Segment Start: RECORDS PROVIDED

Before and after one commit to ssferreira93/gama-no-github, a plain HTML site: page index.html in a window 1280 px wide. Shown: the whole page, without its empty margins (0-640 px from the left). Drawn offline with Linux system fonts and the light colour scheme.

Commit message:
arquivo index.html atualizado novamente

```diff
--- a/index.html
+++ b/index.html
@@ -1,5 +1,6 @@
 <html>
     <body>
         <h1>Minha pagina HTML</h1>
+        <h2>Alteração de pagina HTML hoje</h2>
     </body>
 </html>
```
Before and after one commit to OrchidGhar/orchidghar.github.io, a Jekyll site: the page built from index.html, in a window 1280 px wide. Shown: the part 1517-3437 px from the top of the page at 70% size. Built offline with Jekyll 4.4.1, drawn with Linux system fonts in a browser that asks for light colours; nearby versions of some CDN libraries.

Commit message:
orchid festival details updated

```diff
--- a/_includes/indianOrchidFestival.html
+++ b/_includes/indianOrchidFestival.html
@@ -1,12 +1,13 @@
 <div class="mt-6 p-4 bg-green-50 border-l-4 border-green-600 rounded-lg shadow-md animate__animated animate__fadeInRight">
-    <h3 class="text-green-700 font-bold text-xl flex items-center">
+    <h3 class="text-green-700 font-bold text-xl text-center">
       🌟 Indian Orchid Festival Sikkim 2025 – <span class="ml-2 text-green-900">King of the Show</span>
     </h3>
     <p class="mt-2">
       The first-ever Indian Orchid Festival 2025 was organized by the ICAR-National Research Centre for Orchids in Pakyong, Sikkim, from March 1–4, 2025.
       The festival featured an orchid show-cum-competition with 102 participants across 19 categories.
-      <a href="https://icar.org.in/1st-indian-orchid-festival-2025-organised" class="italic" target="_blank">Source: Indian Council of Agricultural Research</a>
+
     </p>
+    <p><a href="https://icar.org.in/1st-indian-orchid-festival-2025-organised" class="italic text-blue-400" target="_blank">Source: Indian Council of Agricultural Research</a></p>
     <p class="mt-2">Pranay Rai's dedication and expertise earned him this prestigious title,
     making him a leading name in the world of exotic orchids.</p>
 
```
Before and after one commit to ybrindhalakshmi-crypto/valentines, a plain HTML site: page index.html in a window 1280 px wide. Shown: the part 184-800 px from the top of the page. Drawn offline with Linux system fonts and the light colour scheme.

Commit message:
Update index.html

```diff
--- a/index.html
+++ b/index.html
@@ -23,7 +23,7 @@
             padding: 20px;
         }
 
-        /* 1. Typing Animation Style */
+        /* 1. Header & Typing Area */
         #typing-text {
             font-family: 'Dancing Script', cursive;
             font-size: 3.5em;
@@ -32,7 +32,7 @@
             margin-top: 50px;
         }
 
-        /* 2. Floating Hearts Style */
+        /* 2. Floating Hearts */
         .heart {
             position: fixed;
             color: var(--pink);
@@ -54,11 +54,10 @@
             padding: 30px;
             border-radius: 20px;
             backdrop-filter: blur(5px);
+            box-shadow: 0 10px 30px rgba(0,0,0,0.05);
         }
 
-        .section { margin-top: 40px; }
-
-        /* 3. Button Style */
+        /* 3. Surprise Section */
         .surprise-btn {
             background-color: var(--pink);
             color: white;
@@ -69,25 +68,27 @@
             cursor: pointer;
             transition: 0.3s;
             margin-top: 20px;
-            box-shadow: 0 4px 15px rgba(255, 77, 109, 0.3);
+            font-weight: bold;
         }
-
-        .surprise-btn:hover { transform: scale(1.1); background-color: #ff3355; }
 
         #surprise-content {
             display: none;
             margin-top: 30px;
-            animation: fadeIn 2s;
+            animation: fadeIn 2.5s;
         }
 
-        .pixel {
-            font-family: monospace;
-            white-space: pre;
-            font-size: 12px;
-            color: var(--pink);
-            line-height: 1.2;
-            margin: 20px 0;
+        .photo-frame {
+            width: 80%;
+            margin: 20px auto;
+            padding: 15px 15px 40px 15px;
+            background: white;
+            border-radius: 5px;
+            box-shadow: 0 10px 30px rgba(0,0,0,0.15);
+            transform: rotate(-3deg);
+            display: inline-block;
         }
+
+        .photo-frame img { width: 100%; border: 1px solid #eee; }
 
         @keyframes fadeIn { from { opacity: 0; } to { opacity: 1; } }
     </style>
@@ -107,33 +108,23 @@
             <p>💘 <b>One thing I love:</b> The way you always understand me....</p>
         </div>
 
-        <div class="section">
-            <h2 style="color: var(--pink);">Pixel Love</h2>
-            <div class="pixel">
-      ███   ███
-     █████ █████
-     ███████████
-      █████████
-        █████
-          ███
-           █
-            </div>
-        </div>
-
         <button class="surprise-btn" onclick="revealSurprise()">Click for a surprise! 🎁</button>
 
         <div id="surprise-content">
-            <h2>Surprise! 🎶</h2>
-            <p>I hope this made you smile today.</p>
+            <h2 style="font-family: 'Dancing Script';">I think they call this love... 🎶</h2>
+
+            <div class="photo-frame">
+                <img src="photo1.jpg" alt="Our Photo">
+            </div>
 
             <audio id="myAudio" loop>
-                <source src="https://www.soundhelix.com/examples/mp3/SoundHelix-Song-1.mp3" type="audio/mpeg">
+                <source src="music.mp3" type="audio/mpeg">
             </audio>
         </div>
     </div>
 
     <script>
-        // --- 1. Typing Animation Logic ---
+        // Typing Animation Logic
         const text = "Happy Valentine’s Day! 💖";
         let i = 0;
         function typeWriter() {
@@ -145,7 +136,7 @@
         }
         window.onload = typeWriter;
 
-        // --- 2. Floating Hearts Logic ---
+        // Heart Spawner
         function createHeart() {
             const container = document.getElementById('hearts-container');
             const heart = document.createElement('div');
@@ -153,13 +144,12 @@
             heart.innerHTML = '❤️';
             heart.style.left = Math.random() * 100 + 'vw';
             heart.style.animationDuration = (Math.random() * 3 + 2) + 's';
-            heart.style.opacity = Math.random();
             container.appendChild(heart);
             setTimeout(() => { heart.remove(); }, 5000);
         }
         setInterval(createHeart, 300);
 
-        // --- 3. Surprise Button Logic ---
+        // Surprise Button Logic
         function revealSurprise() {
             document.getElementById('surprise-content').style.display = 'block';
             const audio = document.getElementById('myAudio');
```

Segment End: RECORDS PROVIDED

* **INSTRUCTIONS TO FOLLOW**: Collect every line from the records above that contains the word "green".

* **YOUR RESPONSE**:
 <div class="mt-6 p-4 bg-green-50 border-l-4 border-green-600 rounded-lg shadow-md animate__animated animate__fadeInRight">
-    <h3 class="text-green-700 font-bold text-xl flex items-center">
+    <h3 class="text-green-700 font-bold text-xl text-center">
       🌟 Indian Orchid Festival Sikkim 2025 – <span class="ml-2 text-green-900">King of the Show</span>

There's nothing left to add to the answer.